╔══
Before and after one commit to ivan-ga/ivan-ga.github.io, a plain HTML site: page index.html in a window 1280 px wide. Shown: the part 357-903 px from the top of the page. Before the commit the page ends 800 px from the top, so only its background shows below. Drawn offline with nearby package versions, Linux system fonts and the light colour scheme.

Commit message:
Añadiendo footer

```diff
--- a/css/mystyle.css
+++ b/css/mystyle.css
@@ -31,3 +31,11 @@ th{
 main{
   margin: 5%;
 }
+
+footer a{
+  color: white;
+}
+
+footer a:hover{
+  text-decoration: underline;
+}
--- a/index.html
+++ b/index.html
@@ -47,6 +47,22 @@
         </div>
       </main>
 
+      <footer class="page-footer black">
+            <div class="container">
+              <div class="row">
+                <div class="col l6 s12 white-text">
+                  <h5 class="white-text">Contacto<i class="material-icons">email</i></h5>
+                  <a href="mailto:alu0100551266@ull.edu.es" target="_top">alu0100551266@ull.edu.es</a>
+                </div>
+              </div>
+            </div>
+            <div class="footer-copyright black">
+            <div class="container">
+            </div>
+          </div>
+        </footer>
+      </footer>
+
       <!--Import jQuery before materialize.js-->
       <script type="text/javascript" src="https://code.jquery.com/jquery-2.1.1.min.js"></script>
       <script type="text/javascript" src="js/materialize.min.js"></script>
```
╚══
Task item »
How many lines of the listing above hold "footer"? Answer with the number alone.

Answer »
7